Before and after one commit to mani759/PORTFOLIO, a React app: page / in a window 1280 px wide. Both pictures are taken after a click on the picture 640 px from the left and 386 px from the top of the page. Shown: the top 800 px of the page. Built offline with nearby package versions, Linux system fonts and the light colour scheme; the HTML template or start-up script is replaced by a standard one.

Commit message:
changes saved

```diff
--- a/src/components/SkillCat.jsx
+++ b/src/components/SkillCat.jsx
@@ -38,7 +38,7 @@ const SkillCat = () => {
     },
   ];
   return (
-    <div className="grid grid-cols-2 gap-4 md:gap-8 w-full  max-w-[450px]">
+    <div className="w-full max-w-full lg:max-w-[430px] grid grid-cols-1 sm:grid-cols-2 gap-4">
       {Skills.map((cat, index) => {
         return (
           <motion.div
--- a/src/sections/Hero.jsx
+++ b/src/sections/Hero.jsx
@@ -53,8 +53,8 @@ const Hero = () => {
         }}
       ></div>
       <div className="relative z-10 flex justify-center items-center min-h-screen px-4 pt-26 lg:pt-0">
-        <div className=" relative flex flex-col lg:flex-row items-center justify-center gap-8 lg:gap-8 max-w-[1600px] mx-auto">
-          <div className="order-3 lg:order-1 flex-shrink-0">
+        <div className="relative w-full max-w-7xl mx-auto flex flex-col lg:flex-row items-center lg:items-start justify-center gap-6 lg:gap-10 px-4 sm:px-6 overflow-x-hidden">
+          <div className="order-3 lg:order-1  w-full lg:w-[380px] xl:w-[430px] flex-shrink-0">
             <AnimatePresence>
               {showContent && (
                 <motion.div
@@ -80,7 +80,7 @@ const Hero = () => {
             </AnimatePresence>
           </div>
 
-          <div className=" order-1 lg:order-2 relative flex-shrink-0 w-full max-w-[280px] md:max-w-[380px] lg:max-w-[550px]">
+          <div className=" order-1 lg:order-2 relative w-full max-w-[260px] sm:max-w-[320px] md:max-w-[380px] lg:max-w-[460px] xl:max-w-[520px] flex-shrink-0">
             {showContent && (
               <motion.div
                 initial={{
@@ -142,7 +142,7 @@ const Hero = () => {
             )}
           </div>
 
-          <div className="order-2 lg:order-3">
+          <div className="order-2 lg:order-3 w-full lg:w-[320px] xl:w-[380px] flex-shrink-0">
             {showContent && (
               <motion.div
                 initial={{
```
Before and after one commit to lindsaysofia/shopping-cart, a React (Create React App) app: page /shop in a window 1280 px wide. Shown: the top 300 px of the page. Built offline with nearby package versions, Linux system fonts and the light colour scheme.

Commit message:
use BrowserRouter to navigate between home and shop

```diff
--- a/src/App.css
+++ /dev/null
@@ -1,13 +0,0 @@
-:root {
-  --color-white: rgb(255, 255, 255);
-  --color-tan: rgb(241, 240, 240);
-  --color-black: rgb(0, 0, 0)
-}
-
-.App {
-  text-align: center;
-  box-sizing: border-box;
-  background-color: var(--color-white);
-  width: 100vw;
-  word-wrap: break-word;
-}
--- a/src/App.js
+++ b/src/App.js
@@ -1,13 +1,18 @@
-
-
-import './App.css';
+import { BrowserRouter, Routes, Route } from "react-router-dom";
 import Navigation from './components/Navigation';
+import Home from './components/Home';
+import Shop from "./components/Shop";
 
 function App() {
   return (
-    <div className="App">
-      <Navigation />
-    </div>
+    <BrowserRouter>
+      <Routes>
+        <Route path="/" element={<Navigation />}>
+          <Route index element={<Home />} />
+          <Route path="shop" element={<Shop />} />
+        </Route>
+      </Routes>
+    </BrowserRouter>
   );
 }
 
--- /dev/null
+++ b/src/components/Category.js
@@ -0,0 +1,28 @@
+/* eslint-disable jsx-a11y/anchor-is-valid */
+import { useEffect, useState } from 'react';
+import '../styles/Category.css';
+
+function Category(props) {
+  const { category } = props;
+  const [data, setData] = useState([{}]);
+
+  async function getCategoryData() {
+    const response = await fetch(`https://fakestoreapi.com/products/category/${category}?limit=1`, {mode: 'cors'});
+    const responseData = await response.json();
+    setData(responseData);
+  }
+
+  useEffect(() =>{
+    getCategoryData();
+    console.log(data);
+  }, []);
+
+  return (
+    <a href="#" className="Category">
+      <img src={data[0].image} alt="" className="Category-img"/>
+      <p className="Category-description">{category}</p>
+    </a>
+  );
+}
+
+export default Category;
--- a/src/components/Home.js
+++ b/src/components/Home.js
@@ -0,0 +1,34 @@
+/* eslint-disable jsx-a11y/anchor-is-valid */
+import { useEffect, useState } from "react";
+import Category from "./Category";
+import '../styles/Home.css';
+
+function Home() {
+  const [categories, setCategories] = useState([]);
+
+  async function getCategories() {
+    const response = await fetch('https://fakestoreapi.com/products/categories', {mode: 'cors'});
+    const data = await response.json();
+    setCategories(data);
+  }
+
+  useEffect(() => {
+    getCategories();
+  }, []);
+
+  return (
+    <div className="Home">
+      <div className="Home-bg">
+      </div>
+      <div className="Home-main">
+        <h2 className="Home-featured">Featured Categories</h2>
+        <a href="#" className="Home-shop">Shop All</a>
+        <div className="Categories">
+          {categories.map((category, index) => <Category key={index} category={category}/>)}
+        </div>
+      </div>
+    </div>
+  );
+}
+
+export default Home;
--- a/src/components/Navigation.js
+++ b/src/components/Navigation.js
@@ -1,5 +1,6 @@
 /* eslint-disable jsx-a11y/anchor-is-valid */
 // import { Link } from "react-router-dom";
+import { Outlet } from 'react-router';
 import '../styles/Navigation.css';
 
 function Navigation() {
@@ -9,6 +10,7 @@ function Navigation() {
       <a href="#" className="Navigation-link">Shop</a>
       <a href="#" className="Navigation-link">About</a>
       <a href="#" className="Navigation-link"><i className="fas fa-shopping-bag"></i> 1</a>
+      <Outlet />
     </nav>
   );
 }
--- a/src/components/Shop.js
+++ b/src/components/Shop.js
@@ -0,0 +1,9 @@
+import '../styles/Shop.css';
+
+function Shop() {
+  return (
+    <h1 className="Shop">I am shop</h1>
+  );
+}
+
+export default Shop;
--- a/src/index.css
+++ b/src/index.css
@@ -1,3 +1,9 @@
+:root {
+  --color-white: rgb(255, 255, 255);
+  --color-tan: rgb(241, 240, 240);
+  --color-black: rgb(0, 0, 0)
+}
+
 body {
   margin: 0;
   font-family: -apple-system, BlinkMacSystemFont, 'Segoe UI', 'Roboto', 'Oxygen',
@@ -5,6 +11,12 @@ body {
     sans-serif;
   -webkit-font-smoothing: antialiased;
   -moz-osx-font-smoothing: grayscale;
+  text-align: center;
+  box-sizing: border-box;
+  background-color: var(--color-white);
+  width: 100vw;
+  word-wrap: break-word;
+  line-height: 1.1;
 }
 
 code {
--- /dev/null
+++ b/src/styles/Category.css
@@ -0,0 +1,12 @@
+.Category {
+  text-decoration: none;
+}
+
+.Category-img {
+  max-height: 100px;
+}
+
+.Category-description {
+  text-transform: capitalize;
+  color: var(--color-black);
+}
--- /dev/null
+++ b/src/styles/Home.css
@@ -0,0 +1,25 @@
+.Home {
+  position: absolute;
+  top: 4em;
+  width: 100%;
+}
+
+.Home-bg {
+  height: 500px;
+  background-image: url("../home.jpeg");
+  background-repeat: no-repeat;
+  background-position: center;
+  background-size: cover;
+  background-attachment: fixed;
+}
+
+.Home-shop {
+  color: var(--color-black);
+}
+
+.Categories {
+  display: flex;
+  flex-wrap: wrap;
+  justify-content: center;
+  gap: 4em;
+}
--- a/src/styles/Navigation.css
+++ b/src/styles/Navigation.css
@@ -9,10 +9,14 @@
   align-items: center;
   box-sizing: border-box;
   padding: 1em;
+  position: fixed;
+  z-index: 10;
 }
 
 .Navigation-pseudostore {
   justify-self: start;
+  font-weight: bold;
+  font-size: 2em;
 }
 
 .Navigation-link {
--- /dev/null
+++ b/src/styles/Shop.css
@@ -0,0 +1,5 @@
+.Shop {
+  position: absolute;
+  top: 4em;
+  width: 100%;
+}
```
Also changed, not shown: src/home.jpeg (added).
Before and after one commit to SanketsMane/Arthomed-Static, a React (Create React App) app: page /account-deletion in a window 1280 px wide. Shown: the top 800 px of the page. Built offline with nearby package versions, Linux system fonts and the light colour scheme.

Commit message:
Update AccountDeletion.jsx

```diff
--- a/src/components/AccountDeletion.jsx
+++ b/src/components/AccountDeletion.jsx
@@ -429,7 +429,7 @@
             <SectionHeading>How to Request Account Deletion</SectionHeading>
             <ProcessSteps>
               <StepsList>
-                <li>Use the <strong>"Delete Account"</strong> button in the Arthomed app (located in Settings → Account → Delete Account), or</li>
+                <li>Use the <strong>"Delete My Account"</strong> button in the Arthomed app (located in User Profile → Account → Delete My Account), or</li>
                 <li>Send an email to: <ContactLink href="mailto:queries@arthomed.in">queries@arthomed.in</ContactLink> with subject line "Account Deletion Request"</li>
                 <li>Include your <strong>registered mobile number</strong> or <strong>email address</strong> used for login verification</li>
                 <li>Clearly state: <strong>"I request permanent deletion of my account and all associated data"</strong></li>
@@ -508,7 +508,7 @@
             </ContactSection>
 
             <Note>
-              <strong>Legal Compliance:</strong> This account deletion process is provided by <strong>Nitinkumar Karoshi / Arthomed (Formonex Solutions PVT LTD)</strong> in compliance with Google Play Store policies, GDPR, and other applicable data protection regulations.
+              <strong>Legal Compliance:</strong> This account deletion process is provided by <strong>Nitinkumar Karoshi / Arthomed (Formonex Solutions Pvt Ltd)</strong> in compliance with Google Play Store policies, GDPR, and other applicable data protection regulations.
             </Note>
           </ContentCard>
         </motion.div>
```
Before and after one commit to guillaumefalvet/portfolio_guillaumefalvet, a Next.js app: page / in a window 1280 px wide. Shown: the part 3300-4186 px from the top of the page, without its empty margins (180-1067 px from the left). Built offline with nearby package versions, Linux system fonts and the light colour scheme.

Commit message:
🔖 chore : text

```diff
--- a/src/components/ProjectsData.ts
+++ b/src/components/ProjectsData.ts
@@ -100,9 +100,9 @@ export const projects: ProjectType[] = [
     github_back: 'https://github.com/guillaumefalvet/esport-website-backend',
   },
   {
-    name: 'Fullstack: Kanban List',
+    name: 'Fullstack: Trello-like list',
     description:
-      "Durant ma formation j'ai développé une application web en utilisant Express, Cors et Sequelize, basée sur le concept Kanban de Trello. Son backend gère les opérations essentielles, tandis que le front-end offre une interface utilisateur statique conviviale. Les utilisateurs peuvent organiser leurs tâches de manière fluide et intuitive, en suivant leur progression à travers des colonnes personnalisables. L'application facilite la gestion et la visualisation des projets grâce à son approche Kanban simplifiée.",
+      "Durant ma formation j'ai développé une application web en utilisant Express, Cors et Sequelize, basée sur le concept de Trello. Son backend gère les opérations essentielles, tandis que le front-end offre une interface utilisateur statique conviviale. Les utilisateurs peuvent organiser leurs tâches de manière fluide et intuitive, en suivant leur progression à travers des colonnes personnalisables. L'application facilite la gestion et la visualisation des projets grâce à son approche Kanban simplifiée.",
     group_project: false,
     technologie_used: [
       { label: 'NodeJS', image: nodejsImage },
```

Exercise aim.
Search the listing above for "styles" and copy every line that has it.

Final answer.
+import '../styles/Category.css';
+import '../styles/Home.css';
 import '../styles/Navigation.css';
+import '../styles/Shop.css';
+++ b/src/styles/Category.css
+++ b/src/styles/Home.css
--- a/src/styles/Navigation.css
+++ b/src/styles/Navigation.css
+++ b/src/styles/Shop.css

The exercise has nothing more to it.